Exercise
Each line in the entries below that holds the string "changed" is to be listed.

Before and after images
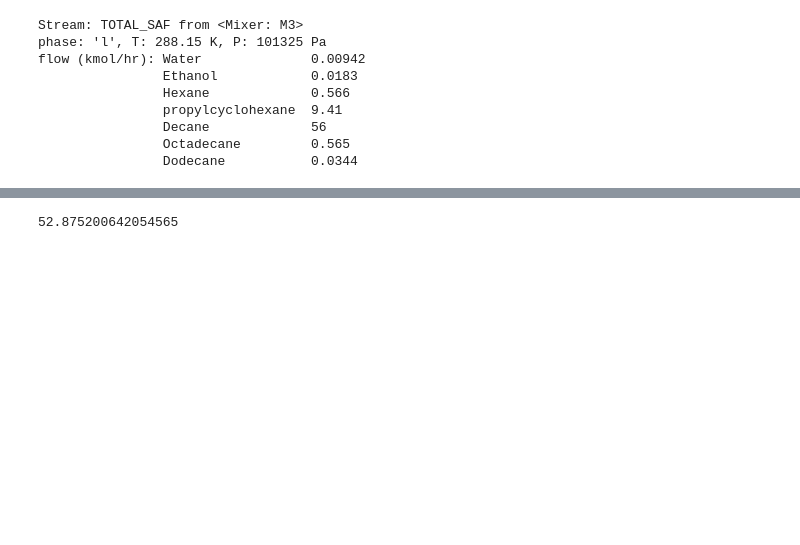
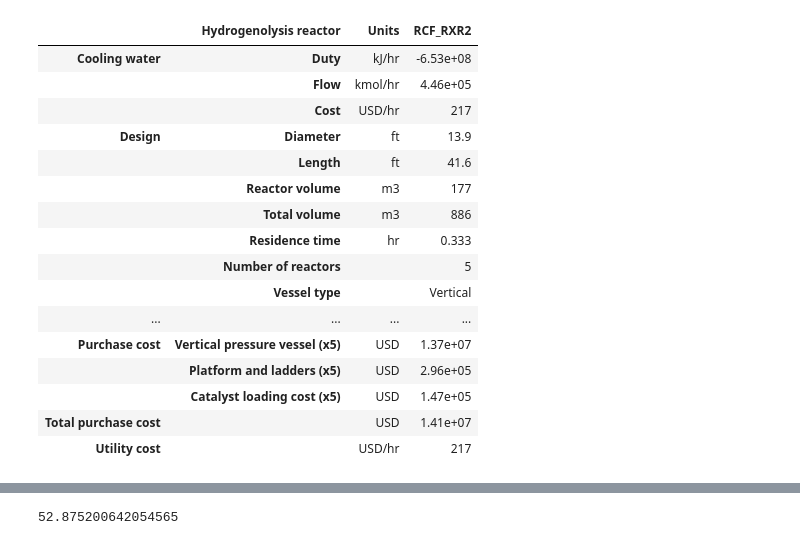
Before and after one commit to H-Wadgama/belt, a Jupyter notebook: lignin_saf/zimbabwe_capex.ipynb, the cells around one changed output, grey strips where cells are left out. Saved outputs shown, nothing was run; the diff lists cells and outputs as text; code cells hidden in the pictures; blank space fills up the shorter version.

```diff
--- a/lignin_saf/zimbabwe_capex.ipynb
+++ b/lignin_saf/zimbabwe_capex.ipynb
@@ -145,15 +145,23 @@ The MSP for SAF blend is  14.97 USD/gal
 # %%
-F.TOTAL_SAF
+F.RCF_RXR2.results()
 # %% [output]
-Stream: TOTAL_SAF from <Mixer: M3>
-phase: 'l', T: 288.15 K, P: 101325 Pa
-flow (kmol/hr): Water              0.00942
-                Ethanol            0.0183
-                Hexane             0.566
-                propylcyclohexane  9.41
-                Decane             56
-                Octadecane         0.565
-                Dodecane           0.0344
+|  | Hydrogenolysis reactor | Units | RCF_RXR2 |
+| Cooling water | Duty | kJ/hr | -6.53e+08 |
+|  | Flow | kmol/hr | 4.46e+05 |
+|  | Cost | USD/hr | 217 |
+| Design | Diameter | ft | 13.9 |
+|  | Length | ft | 41.6 |
+|  | Reactor volume | m3 | 177 |
+|  | Total volume | m3 | 886 |
+|  | Residence time | hr | 0.333 |
+|  | Number of reactors |  | 5 |
+|  | Vessel type |  | Vertical |
+| ... | ... | ... | ... |
+| Purchase cost | Vertical pressure vessel (x5) | USD | 1.37e+07 |
+|  | Platform and ladders (x5) | USD | 2.96e+05 |
+|  | Catalyst loading cost (x5) | USD | 1.47e+05 |
+| Total purchase cost |  | USD | 1.41e+07 |
+| Utility cost |  | USD/hr | 217 |
 # %%
 F.HDO_COL2
 # %% [output]
```
Also changed, not shown: parts of 11 cells of this notebook, 1 other file.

Answer to this task
Before and after one commit to H-Wadgama/belt, a Jupyter notebook: lignin_saf/zimbabwe_capex.ipynb, the cells around one changed output, grey strips where cells are left out. Saved outputs shown, nothing was run; the diff lists cells and outputs as text; code cells hidden in the pictures; blank space fills up the shorter version.
Also changed, not shown: parts of 11 cells of this notebook, 1 other file.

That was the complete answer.